Could you copy every line of the data that contains "string"?

Front-end code change data:
'''

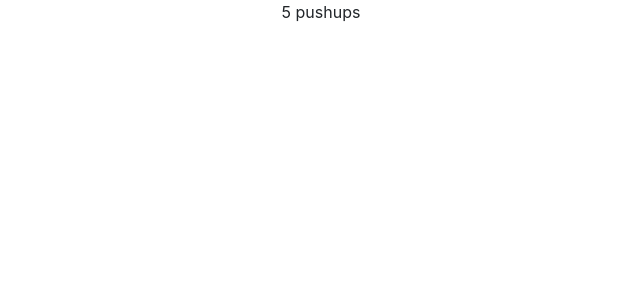
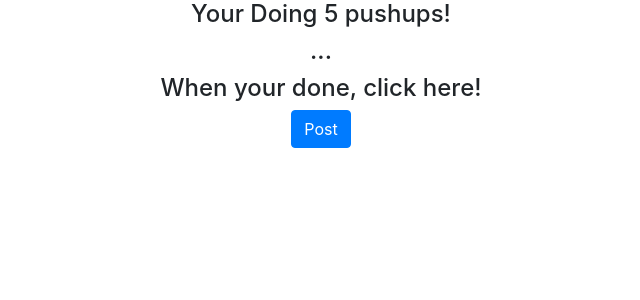
Before and after one commit to amberwhizin/carefulFriends-client, a React (Create React App) app: page /options in a window 1280 px wide. Both pictures are taken after a click on the picture 640 px from the left and 75 px from the top of the page. Shown: the top 300 px of the page, without its empty margins (319-959 px from the left). Built offline with nearby package versions, Linux system fonts and the light colour scheme; the HTML template or start-up script is replaced by a standard one.

Commit message:
doing activity page routes back home

```diff
--- a/src/components/Options.js
+++ b/src/components/Options.js
@@ -1,7 +1,10 @@
+import "bootstrap/dist/css/bootstrap.min.css";
 import React, { useState } from "react";
+import { Link } from "react-router-dom";
+import Button from "react-bootstrap/Button";
+import Col from "react-bootstrap/Col";
+import Container from "react-bootstrap/Container";
 import Image from "react-bootstrap/Image";
-import Container from "react-bootstrap/Container";
-import Col from "react-bootstrap/Col";
 import Row from "react-bootstrap/Row";
 
 const ChooseYourOwnAdventure = ({ setActivity }) => (
@@ -38,8 +41,18 @@ const ChooseYourOwnAdventure = ({ setActivity }) => (
   </div>
 );
 
+// the string that images is setting upon clicking one
 const DoingActivity = ({ activity }) => {
-  return <div>{activity}</div>;
+  return (
+    <div className="container">
+      <h4>Your Doing {activity}!</h4>
+      <h4>...</h4>
+      <h4>When your done, click here!</h4>
+     <Link to="/">
+     <Button>Post</Button>
+     </Link>
+    </div>
+  );
 };
 
 // if activity is an empty "", return my og options page
```
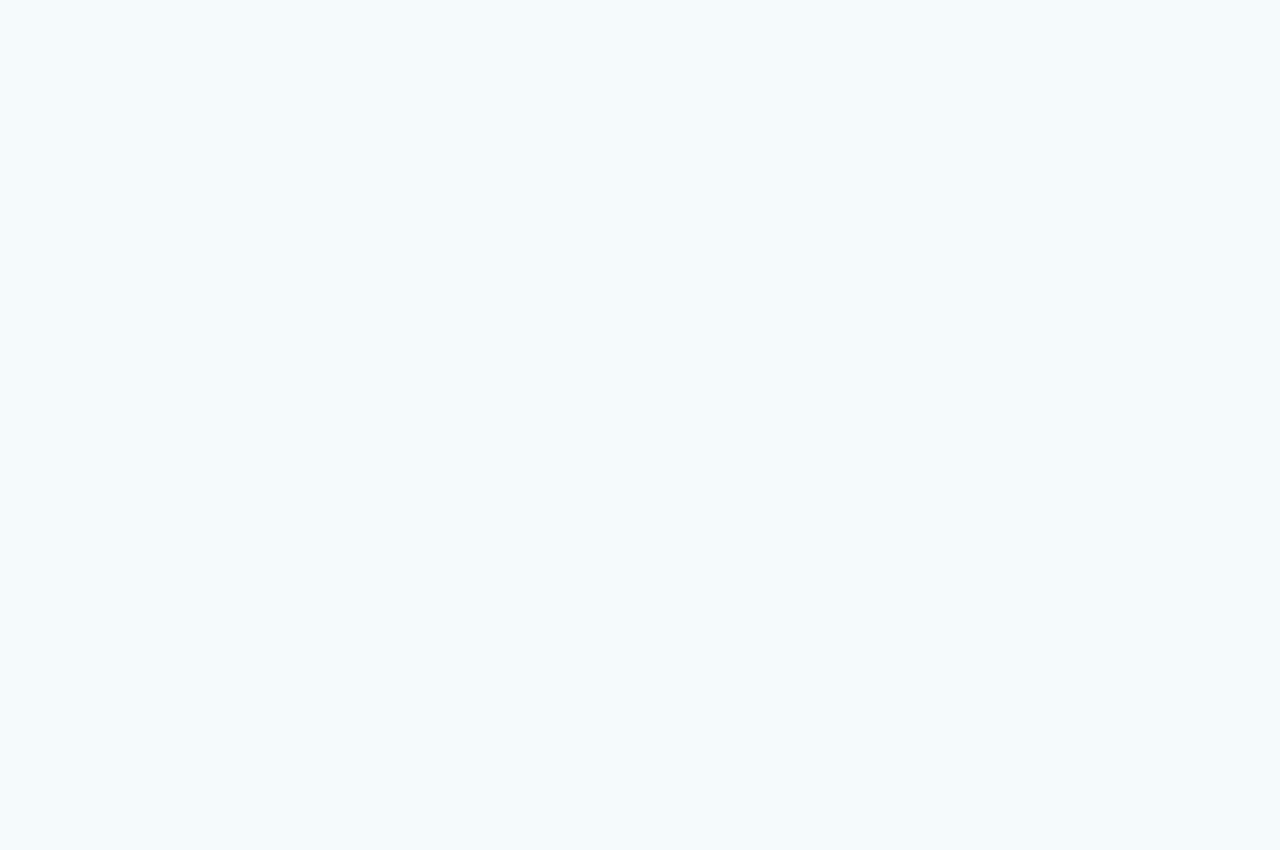
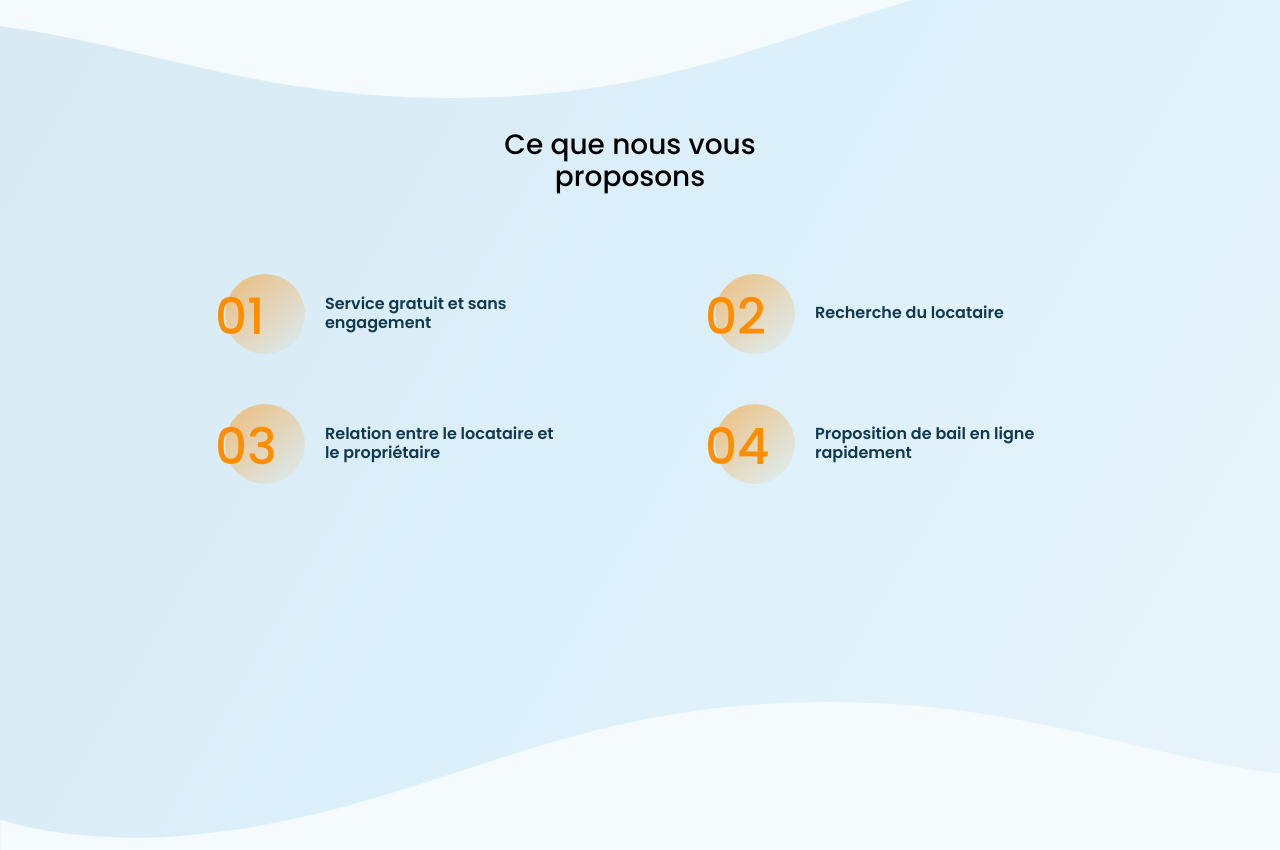
Before and after one commit to Bourhjoul/Landing-page-React, a React (Create React App) app: page / in a window 1280 px wide. Shown: the part 1220-2070 px from the top of the page. Before the commit the page ends 1170 px from the top, so only its background shows below. Built offline with nearby package versions, Linux system fonts and the light colour scheme.

Commit message:
About section done

```diff
--- a/src/App.tsx
+++ b/src/App.tsx
@@ -1,5 +1,14 @@
 import React from "react"
-import { AppContainer } from "./AppStyles"
+import {
+  AppContainer,
+  BottomContainer,
+  Pathbackground,
+  SvgbackgroundBottom,
+  SvgbackgroundTop,
+  Wave,
+  WaveTop,
+} from "./AppStyles"
+import { About } from "./Sections/About/About"
 import { Home } from "./Sections/Home/Home"
 import { Offer } from "./Sections/Offer/Offer"
 import Theme from "./styles/theme"
@@ -10,6 +19,29 @@ function App() {
       <AppContainer>
         <Home />
         <Offer />
+        <BottomContainer>
+          <WaveTop>
+            <SvgbackgroundTop
+              data-name="Layer 1"
+              xmlns="http://www.w3.org/2000/svg"
+              viewBox="0 0 1200 120"
+              preserveAspectRatio="none"
+            >
+              <Pathbackground d="M985.66,92.83C906.67,72,823.78,31,743.84,14.19c-82.26-17.34-168.06-16.33-250.45.39-57.84,11.73-114,31.07-172,41.86A600.21,600.21,0,0,1,0,27.35V120H1200V95.8C1132.19,118.92,1055.71,111.31,985.66,92.83Z"></Pathbackground>
+            </SvgbackgroundTop>
+          </WaveTop>
+          <Wave>
+            <SvgbackgroundBottom
+              data-name="Layer 1"
+              xmlns="http://www.w3.org/2000/svg"
+              viewBox="0 0 1200 120"
+              preserveAspectRatio="none"
+            >
+              <Pathbackground d="M985.66,92.83C906.67,72,823.78,31,743.84,14.19c-82.26-17.34-168.06-16.33-250.45.39-57.84,11.73-114,31.07-172,41.86A600.21,600.21,0,0,1,0,27.35V120H1200V95.8C1132.19,118.92,1055.71,111.31,985.66,92.83Z"></Pathbackground>
+            </SvgbackgroundBottom>
+          </Wave>
+          <About />
+        </BottomContainer>
       </AppContainer>
     </Theme>
   )
--- a/src/AppStyles.ts
+++ b/src/AppStyles.ts
@@ -2,8 +2,66 @@ import styled from "styled-components"
 
 export const AppContainer = styled.div`
   max-width: 1920px;
-
   width: 100%;
   margin: auto;
   overflow: hidden;
 `
+
+export const BottomContainer = styled.div`
+  position: relative;
+  align-items: center;
+  display: flex;
+  flex-direction: column;
+  background: rgb(150, 195, 220);
+  background: linear-gradient(
+    120deg,
+    rgba(150, 195, 220, 0.3) 0%,
+    rgba(220, 240, 251, 1) 52%,
+    rgba(182, 220, 241, 0.2) 100%
+  );
+  min-height: 900px;
+`
+export const WaveTop = styled.div`
+  position: absolute;
+  top: 0;
+  left: 0;
+  width: 100%;
+  overflow: hidden;
+  line-height: 0;
+  transform: rotate(180deg);
+`
+
+export const Wave = styled.div`
+  position: absolute;
+  bottom: 0;
+  left: 0;
+  width: 100%;
+  overflow: hidden;
+  line-height: 0;
+`
+export const SvgbackgroundTop = styled.svg`
+  position: relative;
+  display: block;
+  width: calc(134% + 1.3px);
+  height: 150px;
+  transform: rotateY(180deg);
+
+  @media ${(props) => props.theme.breakpoints.md} {
+    width: calc(182% + 1.3px);
+    height: 161px;
+  }
+`
+export const SvgbackgroundBottom = styled.svg`
+  position: relative;
+  display: block;
+  width: calc(134% + 1.3px);
+  height: 150px;
+  transform: rotateY(180deg);
+  @media ${(props) => props.theme.breakpoints.md} {
+    width: calc(182% + 1.3px);
+    height: 161px;
+  }
+`
+export const Pathbackground = styled.path`
+  fill: ${(props) => props.theme.colors.background1};
+`
--- a/src/Components/Navbar/NavbarStyles.ts
+++ b/src/Components/Navbar/NavbarStyles.ts
@@ -3,7 +3,6 @@ import styled from "styled-components"
 export const Nav = styled.nav`
   display: flex;
   max-width: 1380px;
-
   width: 100%;
   height: 70px;
   align-items: center;
@@ -12,6 +11,7 @@ export const Nav = styled.nav`
     flex-direction: column;
     justify-content: center;
     margin-bottom: 3rem;
+    row-gap: 20px;
   }
 `
 
--- /dev/null
+++ b/src/Components/proposal/Proposal.tsx
@@ -0,0 +1,23 @@
+import React from "react"
+import {
+  Number,
+  NumberCircle,
+  ProposalCard,
+  ProposalText,
+} from "./ProposalStyles"
+
+interface propsalProps {
+  Order: string
+  Text: string
+}
+
+export const Proposal: React.FC<propsalProps> = ({ Order, Text }) => {
+  return (
+    <ProposalCard>
+      <NumberCircle>
+        <Number>{Order}</Number>
+      </NumberCircle>
+      <ProposalText>{Text}</ProposalText>
+    </ProposalCard>
+  )
+}
--- /dev/null
+++ b/src/Components/proposal/ProposalStyles.ts
@@ -0,0 +1,32 @@
+import styled from "styled-components"
+
+export const ProposalCard = styled.div`
+  display: flex;
+  column-gap: 20px;
+  align-items: center;
+`
+export const NumberCircle = styled.div`
+  background: rgb(254, 141, 0);
+  background: linear-gradient(
+    137deg,
+    rgba(254, 141, 0, 0.5) 0%,
+    rgba(254, 141, 0, 0) 100%
+  );
+  height: 80px;
+  width: 80px;
+  border-radius: 50%;
+`
+export const Number = styled.p`
+  position: relative;
+  top: 15px;
+  right: 10px;
+  font-size: 50px;
+  font-weight: 500;
+  color: #fe8d00;
+`
+
+export const ProposalText = styled.p`
+  font-weight: 600;
+  color: #10384e;
+  max-width: 240px;
+`
--- /dev/null
+++ b/src/Sections/About/About.tsx
@@ -0,0 +1,24 @@
+import React from "react"
+import { Proposal } from "../../Components/proposal/Proposal"
+import { AboutContainer, Proposals, SectionTitle } from "./AboutStyles"
+
+interface AboutProps {}
+
+export const About: React.FC<AboutProps> = () => {
+  return (
+    <AboutContainer id="about">
+      <SectionTitle>
+        Ce que nous vous <br /> proposons
+      </SectionTitle>
+      <Proposals>
+        <Proposal Order="01" Text="Service gratuit et sans engagement" />
+        <Proposal Order="02" Text="Recherche du locataire" />
+        <Proposal
+          Order="03"
+          Text="Relation entre le locataire et le propriétaire"
+        />
+        <Proposal Order="04" Text="Proposition de bail en ligne rapidement" />
+      </Proposals>
+    </AboutContainer>
+  )
+}
--- /dev/null
+++ b/src/Sections/About/AboutStyles.ts
@@ -0,0 +1,24 @@
+import styled from "styled-components"
+
+export const AboutContainer = styled.div`
+  display: flex;
+  flex-direction: column;
+  row-gap: 80px;
+  padding-top: 14vw;
+  z-index: 1;
+`
+export const SectionTitle = styled.p`
+  font-size: 28px;
+  font-weight: 500;
+  text-align: center;
+  padding-right: 20px;
+`
+export const Proposals = styled.div`
+  display: grid;
+  grid-template-columns: 1fr 1fr;
+  grid-row-gap: 50px;
+  grid-column-gap: 150px;
+  @media ${(props) => props.theme.breakpoints.md} {
+    grid-template-columns: 1fr;
+  }
+`
```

'''

Output of the exercise:
+// the string that images is setting upon clicking one
+  Order: string
+  Text: string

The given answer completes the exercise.